Credit: Screenshot: iMessage
Moana failed to consider human error as the culprit behind her misspelled name
Credit: Screenshot: Whocallsme
This method of corporate communication is still so strange and unfamiliar that sometimes even real texts get mistaken for scams. Take, for instance, this text from Ikea via the queuing service Waitline. It was sent and received in conjunction with a bona fide return at the company’s Burbank, Calif., store. But as a Google of the phone number it was sent from reveals, many people wrote the message off as fake.
Think About It
Ultimately, you are your own best line of defense against scammers, and one of the easiest ways to avoid them is to just use common sense any time a smishing text comes your way. Do you even bank with Chase? No? It’s unlikely they’re locking you out of your account if that account doesn’t exist. Are you expecting a package? From DHL? Even so, it’s wise to comb through your emails for an order receipt and/or tracking number to look up the shipment yourself rather than clicking on a random link in a text. And — this should come as no shock — you have and will never win a prize that asks you to collect it by clicking a link sent by an unknown number.

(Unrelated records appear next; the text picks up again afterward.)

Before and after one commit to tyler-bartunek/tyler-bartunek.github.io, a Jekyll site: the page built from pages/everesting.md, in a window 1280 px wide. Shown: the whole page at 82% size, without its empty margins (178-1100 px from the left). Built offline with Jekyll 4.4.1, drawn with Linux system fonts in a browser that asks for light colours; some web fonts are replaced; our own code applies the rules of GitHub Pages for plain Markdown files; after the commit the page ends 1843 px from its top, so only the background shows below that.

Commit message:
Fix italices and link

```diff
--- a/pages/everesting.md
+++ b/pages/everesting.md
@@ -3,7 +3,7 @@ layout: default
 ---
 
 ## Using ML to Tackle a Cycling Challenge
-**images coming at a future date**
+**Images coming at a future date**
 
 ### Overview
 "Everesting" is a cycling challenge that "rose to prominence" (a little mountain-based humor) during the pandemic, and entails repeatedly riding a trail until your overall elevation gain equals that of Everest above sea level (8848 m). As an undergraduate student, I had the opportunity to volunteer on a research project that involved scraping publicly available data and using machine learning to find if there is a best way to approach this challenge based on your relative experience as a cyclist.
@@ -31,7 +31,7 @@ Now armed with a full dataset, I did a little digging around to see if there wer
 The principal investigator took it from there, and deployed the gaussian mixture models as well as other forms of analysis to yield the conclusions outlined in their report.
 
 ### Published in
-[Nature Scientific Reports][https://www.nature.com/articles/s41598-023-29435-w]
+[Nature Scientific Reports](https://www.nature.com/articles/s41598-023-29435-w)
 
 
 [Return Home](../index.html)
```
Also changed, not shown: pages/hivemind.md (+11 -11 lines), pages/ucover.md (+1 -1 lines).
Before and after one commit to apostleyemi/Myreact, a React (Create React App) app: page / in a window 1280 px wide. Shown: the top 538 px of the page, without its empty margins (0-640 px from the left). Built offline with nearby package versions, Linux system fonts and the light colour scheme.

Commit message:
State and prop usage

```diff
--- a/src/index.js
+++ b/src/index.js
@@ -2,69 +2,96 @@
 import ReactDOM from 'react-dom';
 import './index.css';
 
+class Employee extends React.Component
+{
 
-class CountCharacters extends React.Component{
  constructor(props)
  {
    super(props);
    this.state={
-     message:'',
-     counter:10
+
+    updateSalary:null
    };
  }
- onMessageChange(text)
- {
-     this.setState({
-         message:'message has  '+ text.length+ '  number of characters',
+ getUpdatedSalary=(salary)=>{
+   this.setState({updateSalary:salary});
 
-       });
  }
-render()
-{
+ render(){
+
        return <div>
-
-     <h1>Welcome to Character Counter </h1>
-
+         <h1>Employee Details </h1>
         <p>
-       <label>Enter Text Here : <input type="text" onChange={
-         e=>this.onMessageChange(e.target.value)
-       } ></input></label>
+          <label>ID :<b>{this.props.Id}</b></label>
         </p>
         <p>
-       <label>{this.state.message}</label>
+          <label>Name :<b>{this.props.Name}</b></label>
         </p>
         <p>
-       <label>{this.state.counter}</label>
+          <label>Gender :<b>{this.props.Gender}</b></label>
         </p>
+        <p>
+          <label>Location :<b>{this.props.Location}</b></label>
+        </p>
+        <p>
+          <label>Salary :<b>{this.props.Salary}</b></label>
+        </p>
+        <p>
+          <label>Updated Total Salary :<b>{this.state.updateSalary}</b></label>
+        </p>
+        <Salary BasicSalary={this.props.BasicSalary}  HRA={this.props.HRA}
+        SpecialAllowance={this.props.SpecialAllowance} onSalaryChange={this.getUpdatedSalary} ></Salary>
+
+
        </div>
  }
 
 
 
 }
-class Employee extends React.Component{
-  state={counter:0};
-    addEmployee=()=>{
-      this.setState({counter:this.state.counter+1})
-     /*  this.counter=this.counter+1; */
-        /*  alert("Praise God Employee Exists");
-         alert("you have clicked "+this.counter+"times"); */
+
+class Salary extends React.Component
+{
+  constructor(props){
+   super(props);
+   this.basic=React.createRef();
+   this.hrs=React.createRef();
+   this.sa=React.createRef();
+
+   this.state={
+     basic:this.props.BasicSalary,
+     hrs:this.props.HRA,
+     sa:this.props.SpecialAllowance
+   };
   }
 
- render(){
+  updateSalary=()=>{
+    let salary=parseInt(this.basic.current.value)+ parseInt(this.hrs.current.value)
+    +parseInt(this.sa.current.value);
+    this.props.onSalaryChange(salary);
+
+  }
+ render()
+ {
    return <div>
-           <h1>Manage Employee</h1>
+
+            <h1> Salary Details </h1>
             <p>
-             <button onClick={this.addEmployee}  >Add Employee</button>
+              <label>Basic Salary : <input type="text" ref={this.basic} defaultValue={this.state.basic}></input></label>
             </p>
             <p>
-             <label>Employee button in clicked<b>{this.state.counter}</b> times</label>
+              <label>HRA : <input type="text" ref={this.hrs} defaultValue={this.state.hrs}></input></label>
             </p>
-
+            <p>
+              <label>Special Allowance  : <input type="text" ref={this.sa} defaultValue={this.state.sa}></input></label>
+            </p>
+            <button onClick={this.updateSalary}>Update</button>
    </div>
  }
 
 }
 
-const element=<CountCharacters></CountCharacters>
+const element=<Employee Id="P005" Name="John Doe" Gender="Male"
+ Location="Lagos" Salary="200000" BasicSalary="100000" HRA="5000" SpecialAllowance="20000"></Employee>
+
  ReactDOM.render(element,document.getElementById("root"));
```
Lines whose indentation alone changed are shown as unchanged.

Check the sender
Let’s presume this suspicious corporate text purports to be coming from a company you actually do use. Your next step should be to review the sender. The VOIP services used to send such messages means they will almost always show up as green bubbles for iOS users. Furthermore, iMessage allows emails to be sent alongside SMS messages, so some spam that would have once been easily snared in Gmail’s filters now gets a second chance at success in your messages. But a simple inspection of the sender’s contact card can often reveal an email address that is a jumble of letters and numbers and decidedly not from the real company.
Credit: Screenshot: iMessage
A glance at the sender is often all you need to determine a text’s authenticity.
Credit: Screenshot: iMessage
Additionally, be wary of messages that come from numbers like “5000,” which are indicators of the email-to-text services scammers frequently use.
Inspect the text
Smishing texts often contain telltale clues about their inauthenticity. First, look for obvious giveaways like misspelled words, strange punctuation, improper grammar, or erroneous extra spaces between words and punctuation. No Fortune 500 company is sending out communication that sloppy.
Keep an eye out for messages urging you to act fast or claiming limited time. Scammers are hoping a fomented sense of urgency will cause you to abandon your common sense.
Texts often truncate URLs, which smishers use to their advantage. Their scam works by convincing the user to click a link to a shady site, so they’ll often create a URL that’s frontloaded with legit seeming bits and hope the phone’s URL shortening protocols hide the more obvious giveaway parts of the address stuffed at the back. It’s a good rule of thumb to just never click on any link sent by someone you don’t know. If you’re genuinely concerned about any claim a smisher is making in their bait text, you can always investigate by logging into your account through the normal methods or looking up the real customer support info yourself.